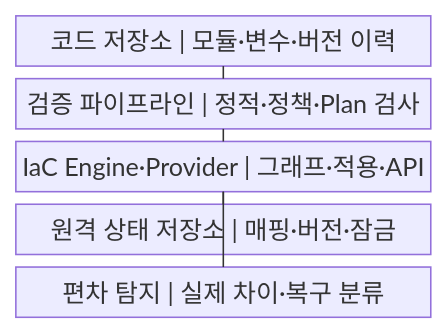
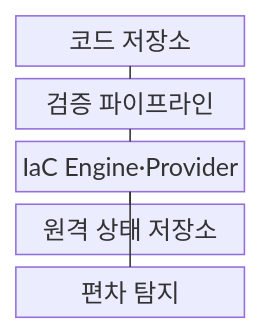
One commit to agnusdei1207/knowledge-base changed the first of 2 diagrams in src/content/docs/notes/03-software/182_infrastructure_as_code.md. Above: the diagram before and after it, drawn with Mermaid. The commit also changed other lines of this file and 238 other files, not shown here.

````diff
--- a/src/content/docs/notes/03-software/182_infrastructure_as_code.md
+++ b/src/content/docs/notes/03-software/182_infrastructure_as_code.md
@@ -55,13 +55,13 @@
 ```mermaid
-block
+block-beta
     columns 1
-    A["코드 저장소 | 모듈·변수·버전 이력"]
-    B["검증 파이프라인 | 정적·정책·Plan 검사"]
-    C["IaC Engine·Provider | 그래프·적용·API"]
-    D["원격 상태 저장소 | 매핑·버전·잠금"]
-    E["편차 탐지 | 실제 차이·복구 분류"]
+    A["코드 저장소"]
+    B["검증 파이프라인"]
+    C["IaC Engine·Provider"]
+    D["원격 상태 저장소"]
+    E["편차 탐지"]
     A --- B
     B --- C
     C --- D
     C --- E
 ```
````
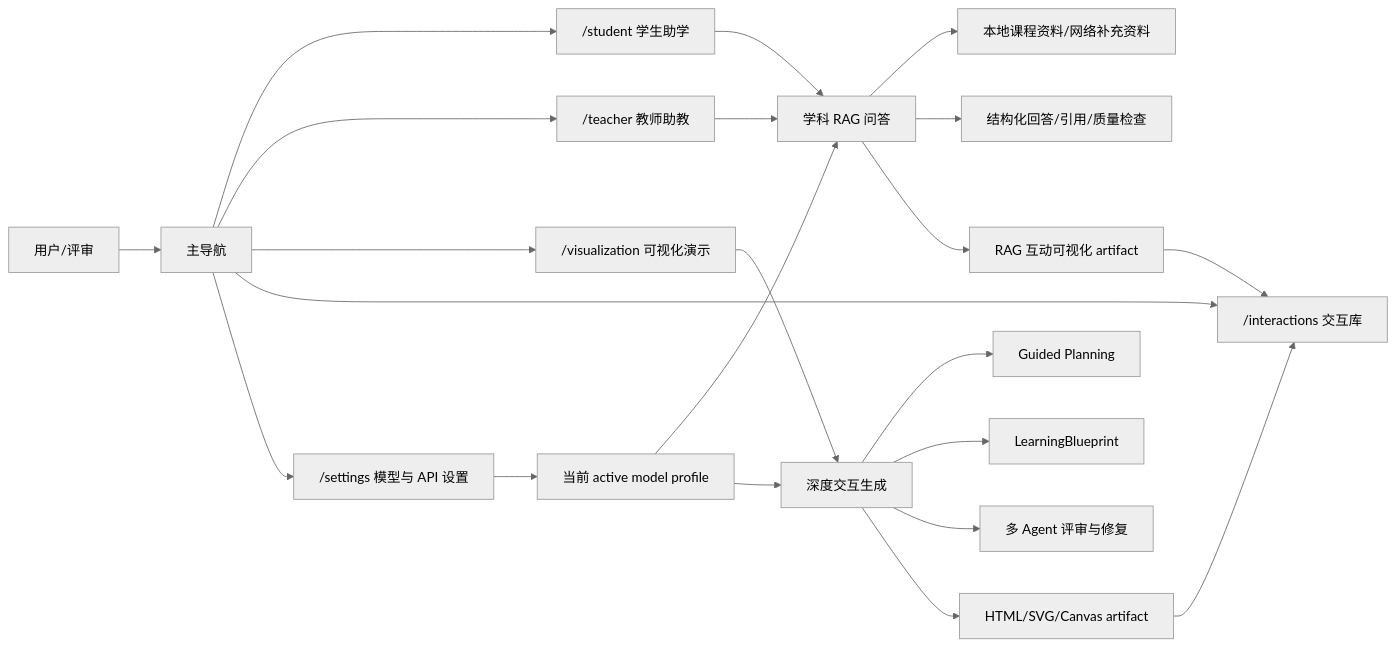
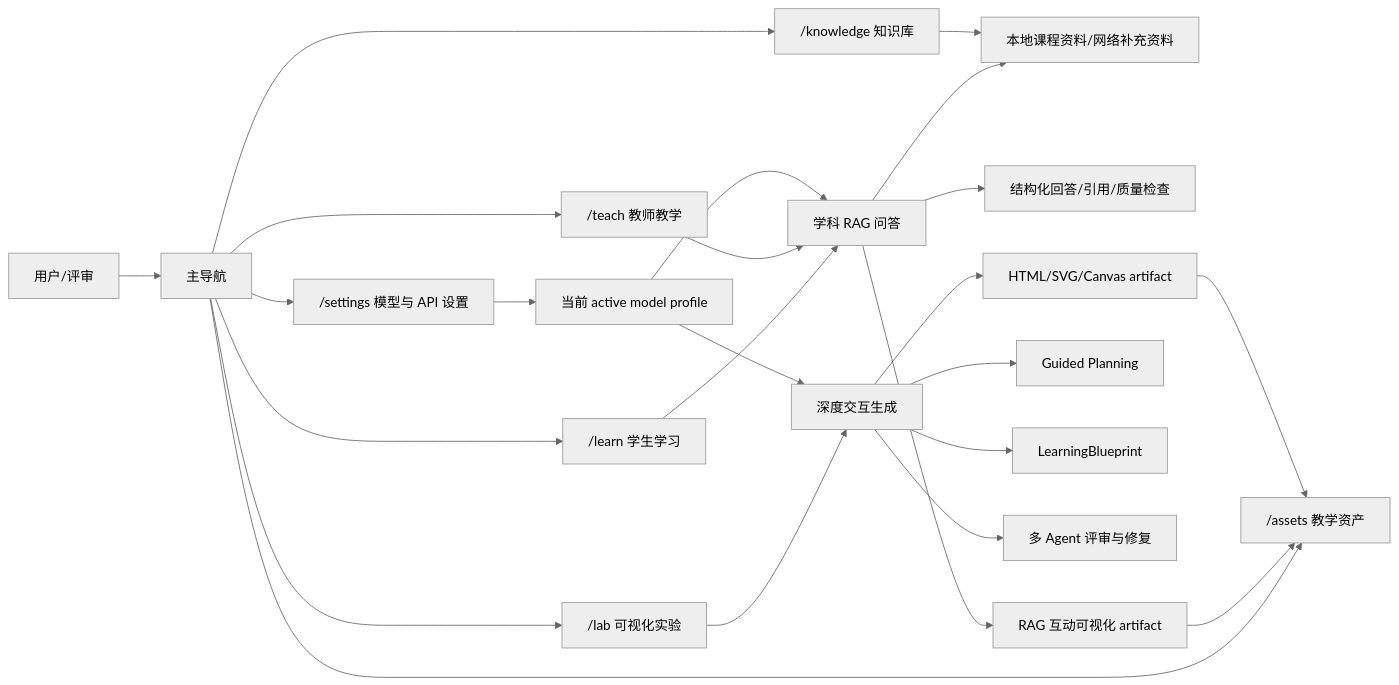
One commit to hanx-777/STEMotion changed the first of 4 diagrams in docs/system_function_guide.md. Above: the diagram before and after it, drawn with Mermaid (neutral theme). The commit also changed other lines of this file and 39 other files, not shown here.

Commit message:
refactor: normalize project branding and architecture docs

````diff
--- a/docs/system_function_guide.md
+++ b/docs/system_function_guide.md
@@ -17,27 +17,29 @@
 ```mermaid
 flowchart LR
   U["用户/评审"] --> Nav["主导航"]
-  Nav --> Student["/student 学生助学"]
-  Nav --> Teacher["/teacher 教师助教"]
-  Nav --> Viz["/visualization 可视化演示"]
-  Nav --> Library["/interactions 交互库"]
+  Nav --> Student["/learn 学生学习"]
+  Nav --> Teacher["/teach 教师教学"]
+  Nav --> Viz["/lab 可视化实验"]
+  Nav --> Library["/assets 教学资产"]
+  Nav --> Knowledge["/knowledge 知识库"]
   Nav --> Settings["/settings 模型与 API 设置"]
 
   Student --> Rag["学科 RAG 问答"]
   Teacher --> Rag
   Rag --> Evidence["本地课程资料/网络补充资料"]
   Rag --> Answer["结构化回答/引用/质量检查"]
   Rag --> RagViz["RAG 互动可视化 artifact"]
 
   Viz --> Deep["深度交互生成"]
   Deep --> Planning["Guided Planning"]
   Deep --> Blueprint["LearningBlueprint"]
   Deep --> Review["多 Agent 评审与修复"]
   Deep --> Artifact["HTML/SVG/Canvas artifact"]
 
   RagViz --> Library
   Artifact --> Library
+  Knowledge --> Evidence
   Settings --> Model["当前 active model profile"]
   Model --> Rag
   Model --> Deep
 ```
````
* * * * *
• _Task prompt_
Using the entries above, find all lines with "notes". Copy them.

• _Result of the task_
One commit to agnusdei1207/knowledge-base changed the first of 2 diagrams in src/content/docs/notes/03-software/182_infrastructure_as_code.md. Above: the diagram before and after it, drawn with Mermaid. The commit also changed other lines of this file and 238 other files, not shown here.
--- a/src/content/docs/notes/03-software/182_infrastructure_as_code.md
+++ b/src/content/docs/notes/03-software/182_infrastructure_as_code.md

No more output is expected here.